The Washington, D.C., market is hot. And it’s easy to see why. Driven by federal spending, unemployment is at 6.3 percent in the nation’s capital, while unemployment hovers at 9.6 percent in the rest of the country. The disparity has created powerful demand in D.C. and its suburbs.
And that demand could grow. There’s a rise in the number of people making more than $150,000 in the area, many of whom moved from New York in order to support the federal regulatory structure, according to Evan Regan-Levine, a research analyst for Jones Lang LaSalle.
That’s the sort of news apartment developers and owners want to hear. “With the lack of starts, we’ll start to see some rent spikes,” said R. William Hard, executive vice president of the Washington, D.C. office of LCOR in Bethesda, Md., at Tuesday's ULI meeting, “Trends in Multifamily Development."

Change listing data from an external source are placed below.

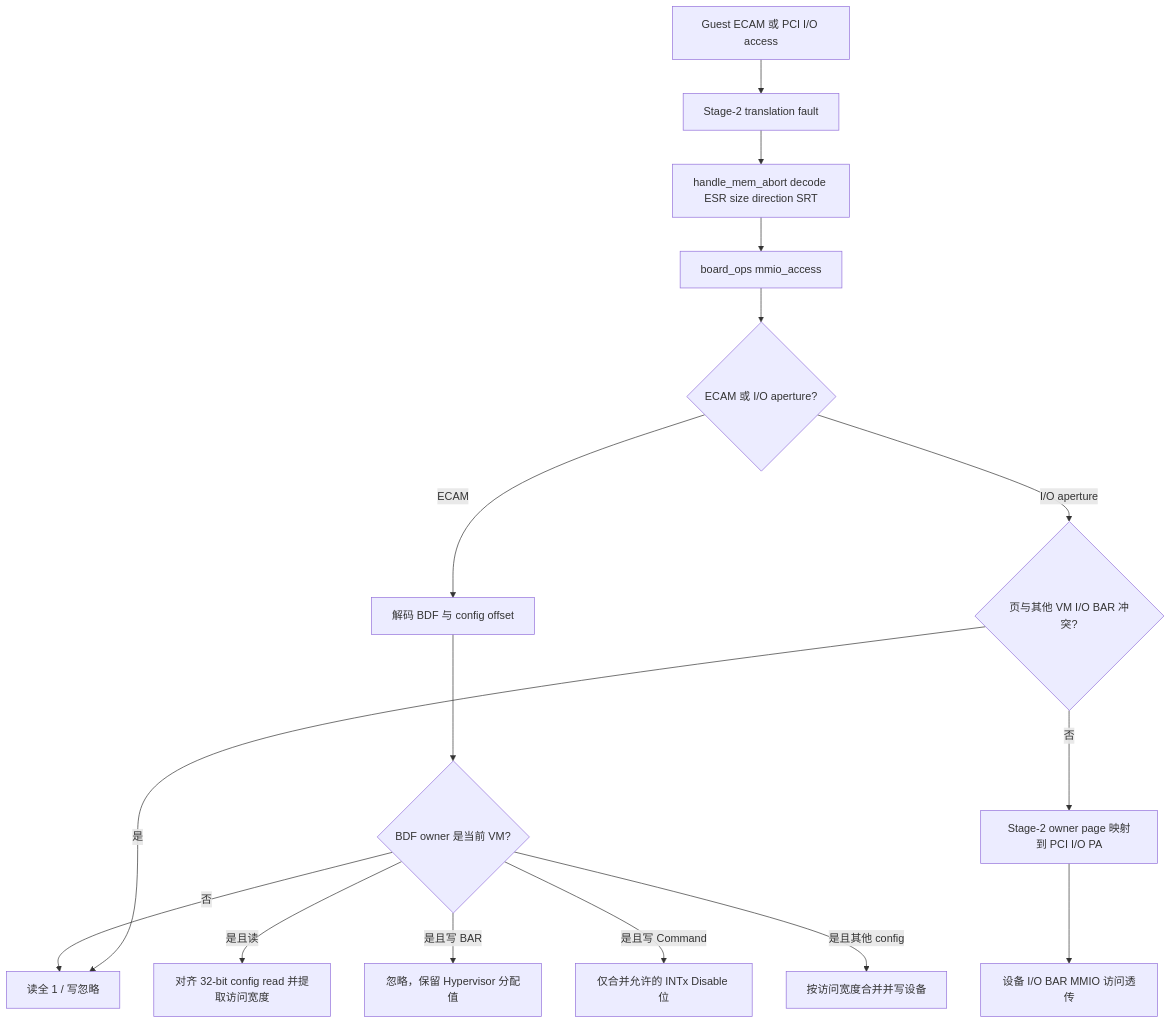
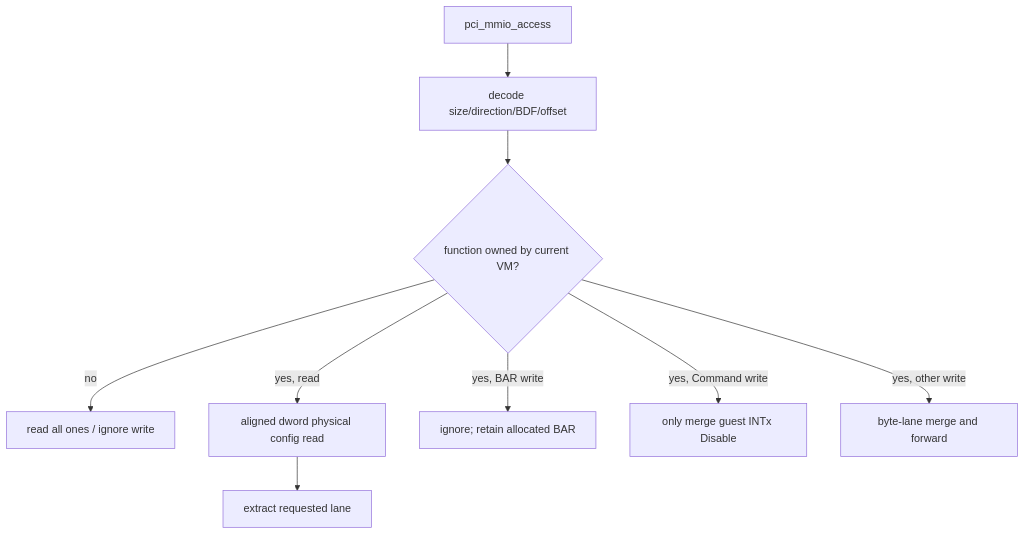
One commit to huangtan203/avisor changed the second of 4 diagrams in docs/Phase110_ECAM模拟与IO_BAR直通_详细设计文档.md. Above: the diagram before and after it, drawn with Mermaid. The commit also changed other lines of this file, not shown here.

Commit message:
docs(pci): rebuild Phase 110 ECAM design

````diff
--- a/docs/Phase110_ECAM模拟与IO_BAR直通_详细设计文档.md
+++ b/docs/Phase110_ECAM模拟与IO_BAR直通_详细设计文档.md
@@ -15,18 +36,11 @@
 ```mermaid
 flowchart TD
-    A[Guest ECAM 或 PCI I/O access] --> B[Stage-2 translation fault]
-    B --> C[handle_mem_abort decode ESR size direction SRT]
-    C --> D[board_ops mmio_access]
-    D --> E{ECAM 或 I/O aperture?}
-    E -->|ECAM| F[解码 BDF 与 config offset]
-    F --> G{BDF owner 是当前 VM?}
-    G -->|否| H[读全 1 / 写忽略]
-    G -->|是且读| I[对齐 32-bit config read 并提取访问宽度]
-    G -->|是且写 BAR| J[忽略，保留 Hypervisor 分配值]
-    G -->|是且写 Command| K[仅合并允许的 INTx Disable 位]
-    G -->|是且其他 config| L[按访问宽度合并并写设备]
-    E -->|I/O aperture| M{页与其他 VM I/O BAR 冲突?}
-    M -->|是| H
-    M -->|否| N[Stage-2 owner page 映射到 PCI I/O PA]
-    N --> O[设备 I/O BAR MMIO 访问透传]
+    A[pci_mmio_access] --> B[decode size/direction/BDF/offset]
+    B --> C{function owned by current VM?}
+    C -->|no| D[read all ones / ignore write]
+    C -->|yes, read| E[aligned dword physical config read]
+    E --> F[extract requested lane]
+    C -->|yes, BAR write| G[ignore; retain allocated BAR]
+    C -->|yes, Command write| H[only merge guest INTx Disable]
+    C -->|yes, other write| I[byte-lane merge and forward]
 ```
````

This sort of optimism has led to a feeding frenzy. That has some people concerned.
Panel moderator Jim Butz, president and managing partner of Tyson’s Corner, Va.-based Jefferson Apartment Group, says his group wanted 80 percent of its growth to come through acquisitions. But now, he’s pegging 80 percent of his growth from development. “We can’t compete with 4.5 percent cap rates from the REITs,” he says.
And a number of panelists believe that cap rates will continue to go down in the market. Jones Lang LaSalle saw a continued downward movement. Toby Bozzuto, president of Greenbelt, Md.-based Bozzuto Development Co., agreed. “It’s Economics 101,” he said. “A lot of money is chasing very few projects in one metro area.”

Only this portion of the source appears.